Records contained in a dataset
-=-=-

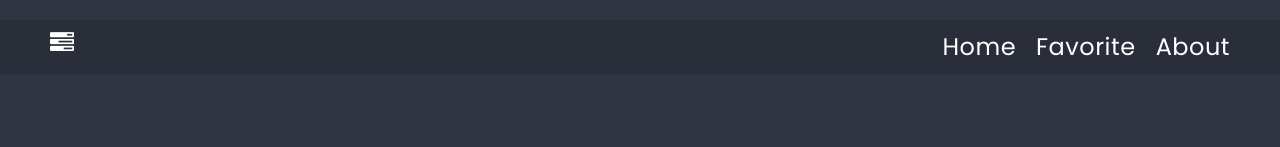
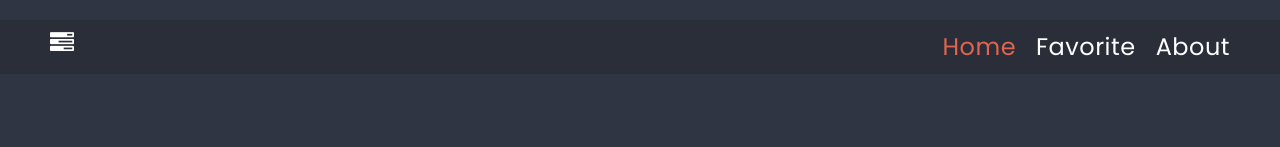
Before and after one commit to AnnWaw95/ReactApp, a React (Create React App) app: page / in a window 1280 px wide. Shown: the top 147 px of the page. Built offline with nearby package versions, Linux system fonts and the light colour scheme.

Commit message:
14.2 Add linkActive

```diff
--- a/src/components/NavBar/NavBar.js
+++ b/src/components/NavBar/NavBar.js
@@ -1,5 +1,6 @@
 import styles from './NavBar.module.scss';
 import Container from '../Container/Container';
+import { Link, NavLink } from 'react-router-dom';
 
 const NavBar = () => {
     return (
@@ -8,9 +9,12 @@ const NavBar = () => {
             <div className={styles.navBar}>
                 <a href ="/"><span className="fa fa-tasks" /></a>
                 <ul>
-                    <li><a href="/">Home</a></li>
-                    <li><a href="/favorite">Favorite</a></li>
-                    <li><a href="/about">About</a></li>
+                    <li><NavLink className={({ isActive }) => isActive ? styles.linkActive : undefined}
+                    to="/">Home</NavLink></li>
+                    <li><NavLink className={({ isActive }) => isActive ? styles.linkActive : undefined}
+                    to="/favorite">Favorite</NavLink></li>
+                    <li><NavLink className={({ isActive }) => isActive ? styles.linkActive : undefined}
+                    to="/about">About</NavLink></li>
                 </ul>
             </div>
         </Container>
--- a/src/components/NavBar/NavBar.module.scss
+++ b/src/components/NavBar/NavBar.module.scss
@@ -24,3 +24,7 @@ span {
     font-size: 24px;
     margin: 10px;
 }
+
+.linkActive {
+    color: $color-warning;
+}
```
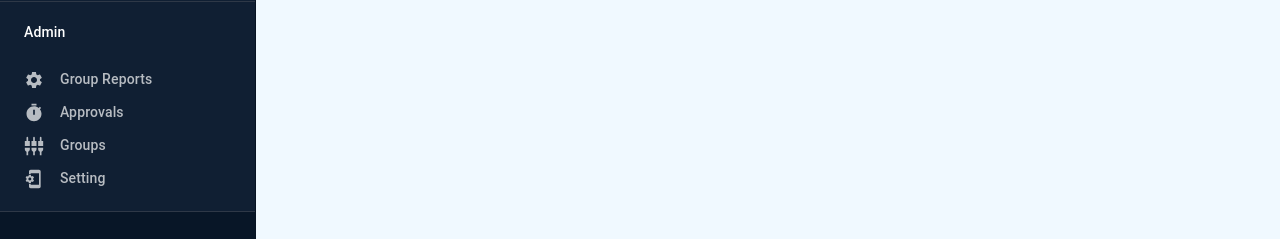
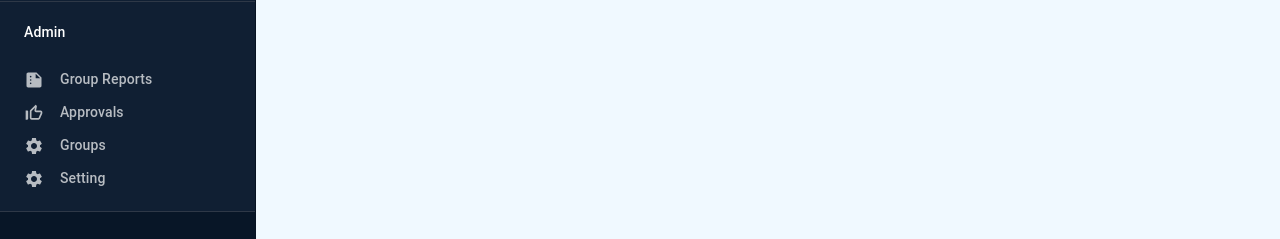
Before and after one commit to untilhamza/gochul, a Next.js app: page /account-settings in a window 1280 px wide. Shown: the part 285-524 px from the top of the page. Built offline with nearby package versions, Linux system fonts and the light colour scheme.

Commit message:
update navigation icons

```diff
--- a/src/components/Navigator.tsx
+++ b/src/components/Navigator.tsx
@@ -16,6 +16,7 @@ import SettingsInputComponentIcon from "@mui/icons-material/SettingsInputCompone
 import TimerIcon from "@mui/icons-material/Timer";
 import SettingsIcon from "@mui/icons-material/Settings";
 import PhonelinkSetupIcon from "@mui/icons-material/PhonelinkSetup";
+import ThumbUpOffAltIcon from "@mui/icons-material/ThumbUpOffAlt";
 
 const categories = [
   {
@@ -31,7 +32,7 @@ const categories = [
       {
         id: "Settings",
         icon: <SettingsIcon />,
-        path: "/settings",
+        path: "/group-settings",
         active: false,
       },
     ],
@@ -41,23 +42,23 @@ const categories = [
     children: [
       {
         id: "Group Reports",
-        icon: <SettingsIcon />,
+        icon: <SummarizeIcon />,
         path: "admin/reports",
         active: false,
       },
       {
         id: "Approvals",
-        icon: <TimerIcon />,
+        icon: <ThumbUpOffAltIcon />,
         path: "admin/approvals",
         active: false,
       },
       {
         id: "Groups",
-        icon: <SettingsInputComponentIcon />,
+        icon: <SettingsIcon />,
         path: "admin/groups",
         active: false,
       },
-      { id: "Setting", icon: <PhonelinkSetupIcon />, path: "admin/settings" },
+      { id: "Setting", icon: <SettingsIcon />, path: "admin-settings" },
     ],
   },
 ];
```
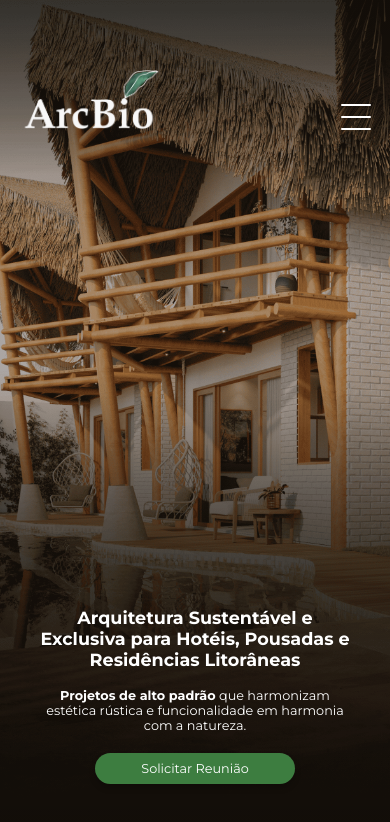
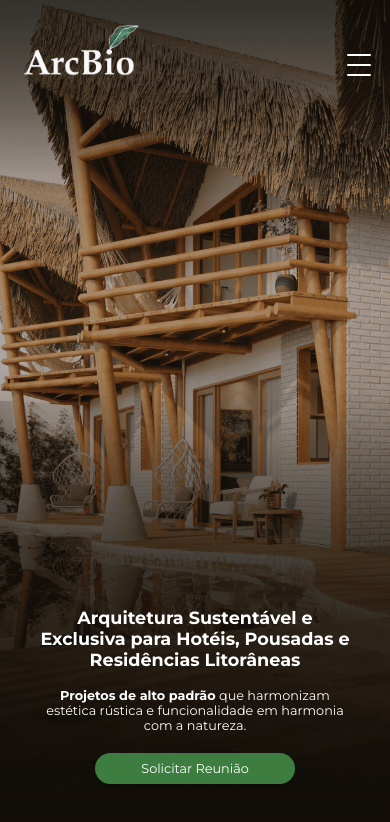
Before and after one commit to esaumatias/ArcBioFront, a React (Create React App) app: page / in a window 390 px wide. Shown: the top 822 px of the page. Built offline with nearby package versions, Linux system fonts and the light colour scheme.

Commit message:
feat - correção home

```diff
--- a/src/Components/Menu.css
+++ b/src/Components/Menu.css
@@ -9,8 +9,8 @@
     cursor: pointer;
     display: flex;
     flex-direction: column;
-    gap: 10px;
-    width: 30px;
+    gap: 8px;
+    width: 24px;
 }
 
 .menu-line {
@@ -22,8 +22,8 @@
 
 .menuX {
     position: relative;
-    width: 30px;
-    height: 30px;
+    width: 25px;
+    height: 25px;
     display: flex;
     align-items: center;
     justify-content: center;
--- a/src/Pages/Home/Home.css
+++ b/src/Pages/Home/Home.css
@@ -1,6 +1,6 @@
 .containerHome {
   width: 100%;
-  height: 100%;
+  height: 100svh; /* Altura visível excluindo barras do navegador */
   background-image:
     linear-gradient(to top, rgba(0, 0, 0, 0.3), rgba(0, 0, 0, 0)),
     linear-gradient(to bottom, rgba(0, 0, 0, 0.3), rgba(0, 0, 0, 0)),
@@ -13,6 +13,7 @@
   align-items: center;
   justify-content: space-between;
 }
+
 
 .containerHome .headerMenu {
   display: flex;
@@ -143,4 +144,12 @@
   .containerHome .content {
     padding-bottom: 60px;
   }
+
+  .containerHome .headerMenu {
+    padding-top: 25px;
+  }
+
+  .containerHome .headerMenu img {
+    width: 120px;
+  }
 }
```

-=-=-

WHAT THIS TASK INVOLVES
Count every line of the records that includes "flex", and give that number with no other words.

OUTPUT FOR THIS EXERCISE
4